*** Opening Data to process ***

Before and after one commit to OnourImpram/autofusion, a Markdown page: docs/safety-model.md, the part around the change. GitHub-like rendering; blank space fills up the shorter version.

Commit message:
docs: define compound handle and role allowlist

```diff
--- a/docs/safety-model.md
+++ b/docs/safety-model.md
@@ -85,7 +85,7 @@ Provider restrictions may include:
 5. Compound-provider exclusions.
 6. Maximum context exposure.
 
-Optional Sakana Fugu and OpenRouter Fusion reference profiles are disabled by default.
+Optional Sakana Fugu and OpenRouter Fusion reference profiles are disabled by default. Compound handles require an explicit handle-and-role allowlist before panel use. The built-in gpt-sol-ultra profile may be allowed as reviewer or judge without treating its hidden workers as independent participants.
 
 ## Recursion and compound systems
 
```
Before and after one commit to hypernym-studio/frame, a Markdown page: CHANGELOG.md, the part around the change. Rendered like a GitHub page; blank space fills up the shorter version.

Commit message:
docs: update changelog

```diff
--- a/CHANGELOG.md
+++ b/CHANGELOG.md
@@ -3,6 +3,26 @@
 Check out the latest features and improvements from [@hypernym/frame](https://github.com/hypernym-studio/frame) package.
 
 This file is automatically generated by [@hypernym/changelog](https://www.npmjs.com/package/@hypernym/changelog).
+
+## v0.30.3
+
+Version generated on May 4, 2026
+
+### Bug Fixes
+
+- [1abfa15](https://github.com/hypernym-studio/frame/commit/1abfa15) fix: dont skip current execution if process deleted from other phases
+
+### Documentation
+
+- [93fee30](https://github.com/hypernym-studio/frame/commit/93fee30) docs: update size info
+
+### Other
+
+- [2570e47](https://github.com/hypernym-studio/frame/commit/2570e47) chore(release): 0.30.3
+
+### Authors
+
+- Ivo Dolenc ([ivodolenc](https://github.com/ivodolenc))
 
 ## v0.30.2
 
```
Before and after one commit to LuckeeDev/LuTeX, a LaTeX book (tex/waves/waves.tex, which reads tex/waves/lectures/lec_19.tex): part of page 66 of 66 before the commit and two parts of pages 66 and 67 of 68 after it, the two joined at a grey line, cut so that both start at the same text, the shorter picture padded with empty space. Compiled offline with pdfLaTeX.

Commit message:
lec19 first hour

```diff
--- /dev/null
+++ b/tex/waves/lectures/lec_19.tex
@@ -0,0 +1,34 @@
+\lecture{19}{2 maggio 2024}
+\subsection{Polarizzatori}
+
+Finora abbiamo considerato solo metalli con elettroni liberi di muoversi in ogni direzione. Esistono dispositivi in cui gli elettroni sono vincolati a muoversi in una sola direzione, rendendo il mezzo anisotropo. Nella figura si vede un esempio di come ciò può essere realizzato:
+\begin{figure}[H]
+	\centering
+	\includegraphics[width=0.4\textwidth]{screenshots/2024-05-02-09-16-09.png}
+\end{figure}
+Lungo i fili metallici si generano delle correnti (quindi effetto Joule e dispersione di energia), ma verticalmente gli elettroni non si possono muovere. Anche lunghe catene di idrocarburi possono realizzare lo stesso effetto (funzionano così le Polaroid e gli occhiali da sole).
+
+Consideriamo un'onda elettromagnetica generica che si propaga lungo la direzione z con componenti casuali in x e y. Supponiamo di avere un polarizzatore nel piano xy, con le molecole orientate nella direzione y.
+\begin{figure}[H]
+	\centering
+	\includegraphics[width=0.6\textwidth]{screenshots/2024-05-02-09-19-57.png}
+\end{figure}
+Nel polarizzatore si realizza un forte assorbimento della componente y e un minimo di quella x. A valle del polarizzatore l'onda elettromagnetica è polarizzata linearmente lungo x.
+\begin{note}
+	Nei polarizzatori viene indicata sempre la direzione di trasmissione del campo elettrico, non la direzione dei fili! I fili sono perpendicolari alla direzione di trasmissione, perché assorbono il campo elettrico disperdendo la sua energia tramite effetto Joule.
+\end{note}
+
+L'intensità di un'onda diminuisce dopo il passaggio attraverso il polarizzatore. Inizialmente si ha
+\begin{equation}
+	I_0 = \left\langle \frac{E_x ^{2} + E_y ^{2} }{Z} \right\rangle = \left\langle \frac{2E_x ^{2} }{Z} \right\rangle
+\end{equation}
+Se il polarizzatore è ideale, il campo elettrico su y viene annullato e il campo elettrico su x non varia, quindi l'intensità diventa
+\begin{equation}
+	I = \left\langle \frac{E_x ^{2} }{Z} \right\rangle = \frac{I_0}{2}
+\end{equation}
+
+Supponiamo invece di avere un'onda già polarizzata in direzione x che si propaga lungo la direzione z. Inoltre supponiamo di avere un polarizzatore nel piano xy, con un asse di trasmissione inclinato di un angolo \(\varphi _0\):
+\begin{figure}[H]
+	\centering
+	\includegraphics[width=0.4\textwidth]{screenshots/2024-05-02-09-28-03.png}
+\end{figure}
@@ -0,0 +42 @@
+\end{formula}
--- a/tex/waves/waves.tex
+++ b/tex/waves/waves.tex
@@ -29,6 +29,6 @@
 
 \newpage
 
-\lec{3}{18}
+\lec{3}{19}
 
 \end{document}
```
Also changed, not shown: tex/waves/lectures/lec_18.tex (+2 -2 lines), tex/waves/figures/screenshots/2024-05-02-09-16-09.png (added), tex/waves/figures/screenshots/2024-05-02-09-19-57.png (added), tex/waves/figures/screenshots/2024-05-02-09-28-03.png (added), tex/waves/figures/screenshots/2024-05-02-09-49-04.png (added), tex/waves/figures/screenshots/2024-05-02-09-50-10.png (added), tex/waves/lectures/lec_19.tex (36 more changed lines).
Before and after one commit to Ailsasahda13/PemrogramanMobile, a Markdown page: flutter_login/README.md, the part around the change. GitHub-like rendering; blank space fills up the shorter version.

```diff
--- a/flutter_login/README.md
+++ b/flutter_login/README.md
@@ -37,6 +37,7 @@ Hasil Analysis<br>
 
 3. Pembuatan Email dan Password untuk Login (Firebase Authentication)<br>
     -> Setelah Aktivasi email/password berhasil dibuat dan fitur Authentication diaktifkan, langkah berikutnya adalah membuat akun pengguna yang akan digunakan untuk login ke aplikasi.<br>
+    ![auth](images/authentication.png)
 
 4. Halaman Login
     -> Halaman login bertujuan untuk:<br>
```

*** Closing Data to process ***

The task |
Using the records above, filter out every line that lacks the string "frame" and copy the rest.

Answer box |
Before and after one commit to hypernym-studio/frame, a Markdown page: CHANGELOG.md, the part around the change. Rendered like a GitHub page; blank space fills up the shorter version.
 Check out the latest features and improvements from [@hypernym/frame](https://github.com/hypernym-studio/frame) package.
+- [1abfa15](https://github.com/hypernym-studio/frame/commit/1abfa15) fix: dont skip current execution if process deleted from other phases
+- [93fee30](https://github.com/hypernym-studio/frame/commit/93fee30) docs: update size info
+- [2570e47](https://github.com/hypernym-studio/frame/commit/2570e47) chore(release): 0.30.3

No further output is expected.